The bureau said it was issuing the guidance in response to questions about a section of the SAFE Act that requires state-licensed mortgage loan originators to pass a "qualified written test."  The act states the written test must be developed by the NMLSR.

A Uniform State Test qualifies under the SAFE Act if it includes questions covering all required areas.  Those area include:
  • Ethics;
  • Federal law and regulation pertaining to mortgage origination;
  • State law and regulation pertaining to mortgage origination; and,
  • Federal and state law and regulation, including instruction on fraud, consumer protection, the nontraditional mortgage marketplace, and fair lending issues.
"Presenting test questions through a UST rather than a separate state test component would not preclude the test from being a qualified test under the SAFE Act, so long as all the requirements for a qualified test are satisfied," the CFPB wrote.

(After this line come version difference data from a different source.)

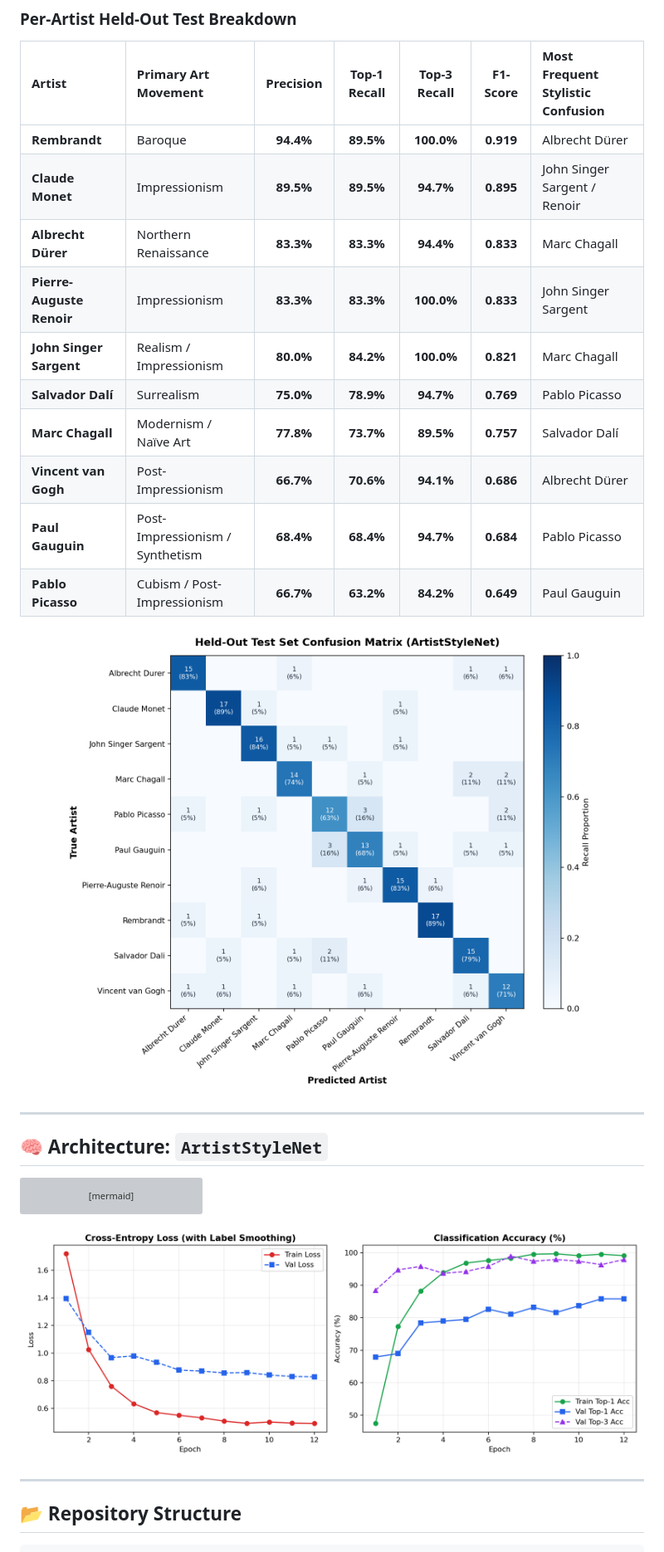
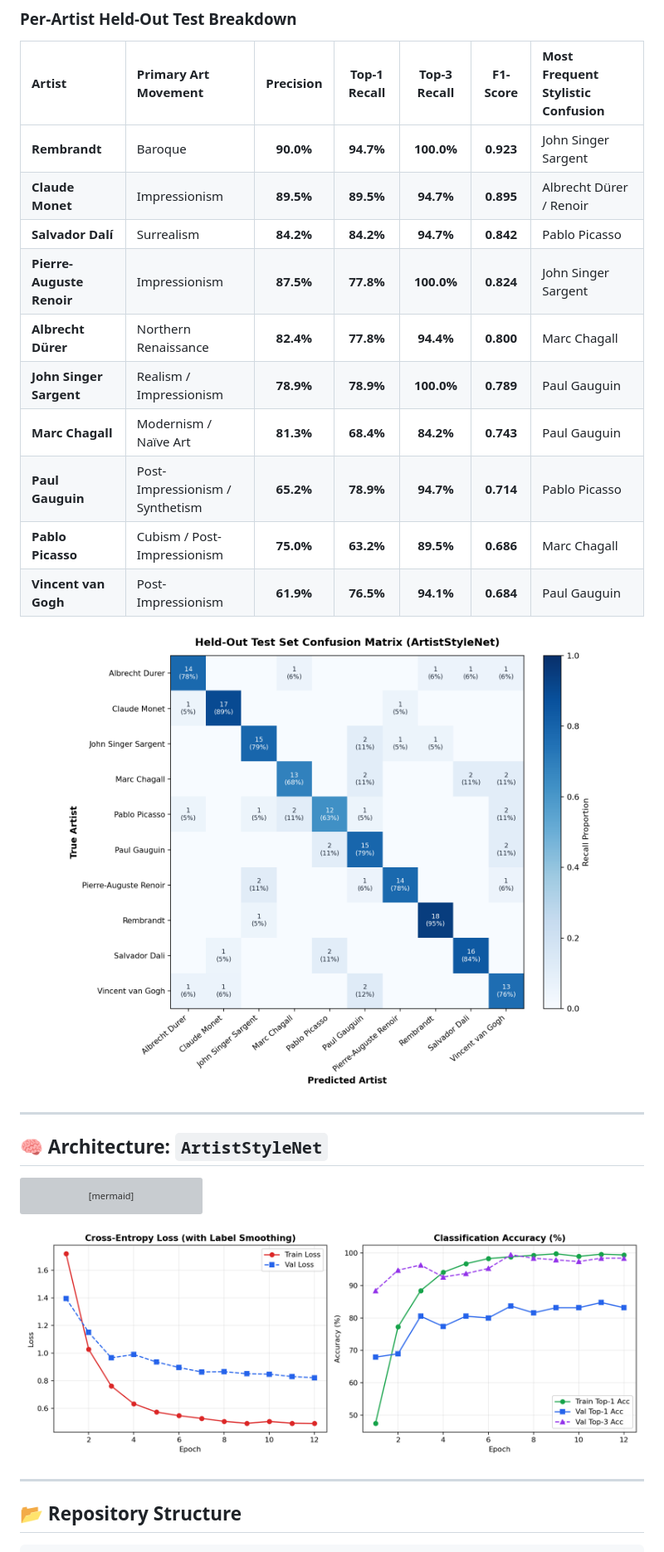
Before and after one commit to KhuzemahHQ/ArtistAppraisal, a Markdown page: README.md, the part around one of its changes. Shown at 83% size. Rendered like a GitHub page; pictures changed too: outputs/confusion_matrix.png, outputs/training_curves.png; grey boxes are pictures that could not be loaded.

Commit message:
Update evaluation outputs, metrics, and README

```diff
--- a/README.md
+++ b/README.md
@@ -38,16 +38,16 @@ Grad-CAM overlays on `layer4` show that the network focuses on **characteristic
 
 | Artist | Primary Art Movement | Precision | Top-1 Recall | Top-3 Recall | F1-Score | Most Frequent Stylistic Confusion |
 | :--- | :--- | :---: | :---: | :---: | :---: | :--- |
-| **Rembrandt** | Baroque | **94.4%** | **89.5%** | **100.0%** | **0.919** | Albrecht Dürer |
-| **Claude Monet** | Impressionism | **89.5%** | **89.5%** | **94.7%** | **0.895** | John Singer Sargent / Renoir |
-| **Albrecht Dürer** | Northern Renaissance | **83.3%** | **83.3%** | **94.4%** | **0.833** | Marc Chagall |
-| **Pierre-Auguste Renoir** | Impressionism | **83.3%** | **83.3%** | **100.0%** | **0.833** | John Singer Sargent |
-| **John Singer Sargent** | Realism / Impressionism | **80.0%** | **84.2%** | **100.0%** | **0.821** | Marc Chagall |
-| **Salvador Dalí** | Surrealism | **75.0%** | **78.9%** | **94.7%** | **0.769** | Pablo Picasso |
-| **Marc Chagall** | Modernism / Naïve Art | **77.8%** | **73.7%** | **89.5%** | **0.757** | Salvador Dalí |
-| **Vincent van Gogh** | Post-Impressionism | **66.7%** | **70.6%** | **94.1%** | **0.686** | Albrecht Dürer |
-| **Paul Gauguin** | Post-Impressionism / Synthetism | **68.4%** | **68.4%** | **94.7%** | **0.684** | Pablo Picasso |
-| **Pablo Picasso** | Cubism / Post-Impressionism | **66.7%** | **63.2%** | **84.2%** | **0.649** | Paul Gauguin |
+| **Rembrandt** | Baroque | **90.0%** | **94.7%** | **100.0%** | **0.923** | John Singer Sargent |
+| **Claude Monet** | Impressionism | **89.5%** | **89.5%** | **94.7%** | **0.895** | Albrecht Dürer / Renoir |
+| **Salvador Dalí** | Surrealism | **84.2%** | **84.2%** | **94.7%** | **0.842** | Pablo Picasso |
+| **Pierre-Auguste Renoir** | Impressionism | **87.5%** | **77.8%** | **100.0%** | **0.824** | John Singer Sargent |
+| **Albrecht Dürer** | Northern Renaissance | **82.4%** | **77.8%** | **94.4%** | **0.800** | Marc Chagall |
+| **John Singer Sargent** | Realism / Impressionism | **78.9%** | **78.9%** | **100.0%** | **0.789** | Paul Gauguin |
+| **Marc Chagall** | Modernism / Naïve Art | **81.3%** | **68.4%** | **84.2%** | **0.743** | Paul Gauguin |
+| **Paul Gauguin** | Post-Impressionism / Synthetism | **65.2%** | **78.9%** | **94.7%** | **0.714** | Pablo Picasso |
+| **Pablo Picasso** | Cubism / Post-Impressionism | **75.0%** | **63.2%** | **89.5%** | **0.686** | Marc Chagall |
+| **Vincent van Gogh** | Post-Impressionism | **61.9%** | **76.5%** | **94.1%** | **0.684** | Paul Gauguin |
 
 ![Confusion Matrix](outputs/confusion_matrix.png)
 
```
Also changed, not shown: other parts of README.md (+4 -4 lines), outputs/style_probe_comparison.png, outputs/style_tsne.png, 4 other files.
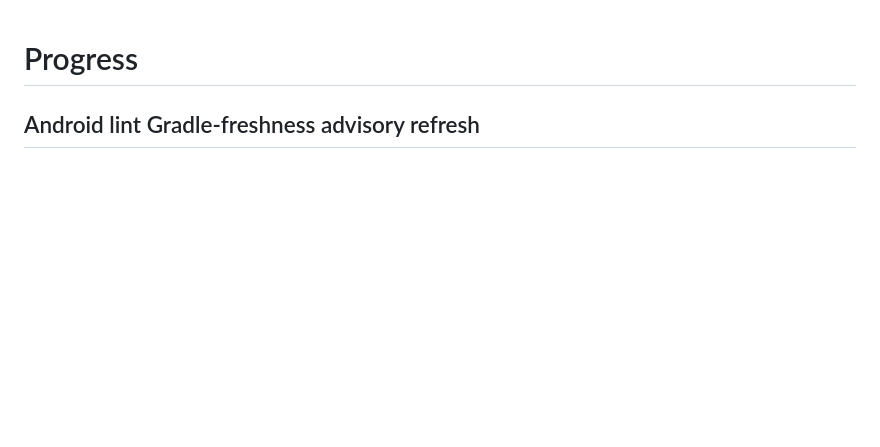
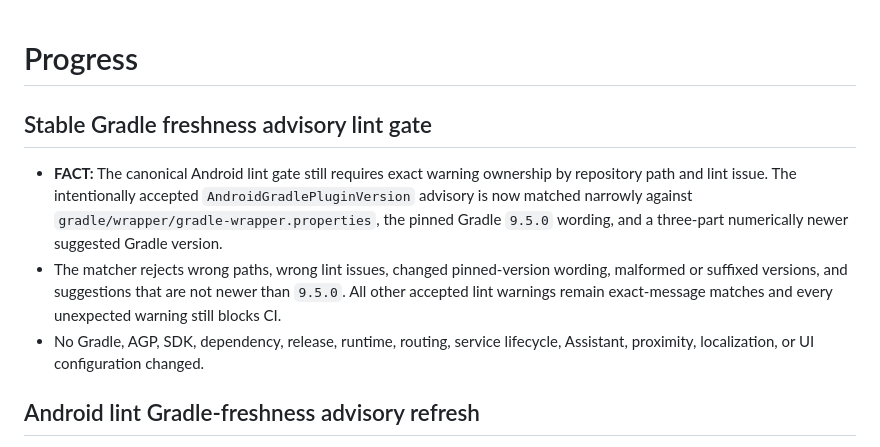
Before and after one commit to lukaszpeciak91-sys/private-audio-router, a Markdown page: docs/PROGRESS.md, the part around the change. GitHub-like rendering; blank space fills up the shorter version.

Commit message:
Document stable Gradle lint advisory gate

```diff
--- a/docs/PROGRESS.md
+++ b/docs/PROGRESS.md
@@ -1,4 +1,18 @@
 # Progress
+
+## Stable Gradle freshness advisory lint gate
+
+- **FACT:** The canonical Android lint gate still requires exact warning ownership by
+  repository path and lint issue. The intentionally accepted
+  `AndroidGradlePluginVersion` advisory is now matched narrowly against
+  `gradle/wrapper/gradle-wrapper.properties`, the pinned Gradle `9.5.0` wording,
+  and a three-part numerically newer suggested Gradle version.
+- The matcher rejects wrong paths, wrong lint issues, changed pinned-version wording,
+  malformed or suffixed versions, and suggestions that are not newer than `9.5.0`.
+  All other accepted lint warnings remain exact-message matches and every unexpected
+  warning still blocks CI.
+- No Gradle, AGP, SDK, dependency, release, runtime, routing, service lifecycle,
+  Assistant, proximity, localization, or UI configuration changed.
 
 ## Android lint Gradle-freshness advisory refresh
 
```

Contact CFPB_SAFEAct_Inquiries@cfpb.gov with any additional questions.